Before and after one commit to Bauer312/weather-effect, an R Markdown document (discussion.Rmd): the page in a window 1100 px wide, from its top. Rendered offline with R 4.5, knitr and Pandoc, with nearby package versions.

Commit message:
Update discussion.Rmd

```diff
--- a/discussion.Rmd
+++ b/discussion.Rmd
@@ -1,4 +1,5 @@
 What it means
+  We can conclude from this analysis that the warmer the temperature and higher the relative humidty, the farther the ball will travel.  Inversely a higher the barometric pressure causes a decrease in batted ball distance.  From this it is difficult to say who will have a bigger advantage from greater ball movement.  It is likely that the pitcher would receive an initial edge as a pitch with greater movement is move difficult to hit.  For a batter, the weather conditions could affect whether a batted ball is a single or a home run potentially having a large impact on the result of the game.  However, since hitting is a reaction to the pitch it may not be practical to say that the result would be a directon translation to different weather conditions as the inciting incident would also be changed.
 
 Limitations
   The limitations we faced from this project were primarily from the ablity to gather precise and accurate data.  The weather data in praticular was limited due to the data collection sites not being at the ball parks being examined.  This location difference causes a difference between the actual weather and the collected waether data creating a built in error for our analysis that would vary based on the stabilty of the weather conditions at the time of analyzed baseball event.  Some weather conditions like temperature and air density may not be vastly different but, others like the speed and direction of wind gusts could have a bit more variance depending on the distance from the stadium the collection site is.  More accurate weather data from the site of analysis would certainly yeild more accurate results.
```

▬▬▬

▶ [ACTIVITY]: Write the data out once more. Keep every word the same.

▶ [FINAL ANSWER]:
Before and after one commit to Bauer312/weather-effect, an R Markdown document (discussion.Rmd): the page in a window 1100 px wide, from its top. Rendered offline with R 4.5, knitr and Pandoc, with nearby package versions.

Commit message:
Update discussion.Rmd

```diff
--- a/discussion.Rmd
+++ b/discussion.Rmd
@@ -1,4 +1,5 @@
 What it means
+  We can conclude from this analysis that the warmer the temperature and higher the relative humidty, the farther the ball will travel.  Inversely a higher the barometric pressure causes a decrease in batted ball distance.  From this it is difficult to say who will have a bigger advantage from greater ball movement.  It is likely that the pitcher would receive an initial edge as a pitch with greater movement is move difficult to hit.  For a batter, the weather conditions could affect whether a batted ball is a single or a home run potentially having a large impact on the result of the game.  However, since hitting is a reaction to the pitch it may not be practical to say that the result would be a directon translation to different weather conditions as the inciting incident would also be changed.
 
 Limitations
   The limitations we faced from this project were primarily from the ablity to gather precise and accurate data.  The weather data in praticular was limited due to the data collection sites not being at the ball parks being examined.  This location difference causes a difference between the actual weather and the collected waether data creating a built in error for our analysis that would vary based on the stabilty of the weather conditions at the time of analyzed baseball event.  Some weather conditions like temperature and air density may not be vastly different but, others like the speed and direction of wind gusts could have a bit more variance depending on the distance from the stadium the collection site is.  More accurate weather data from the site of analysis would certainly yeild more accurate results.
```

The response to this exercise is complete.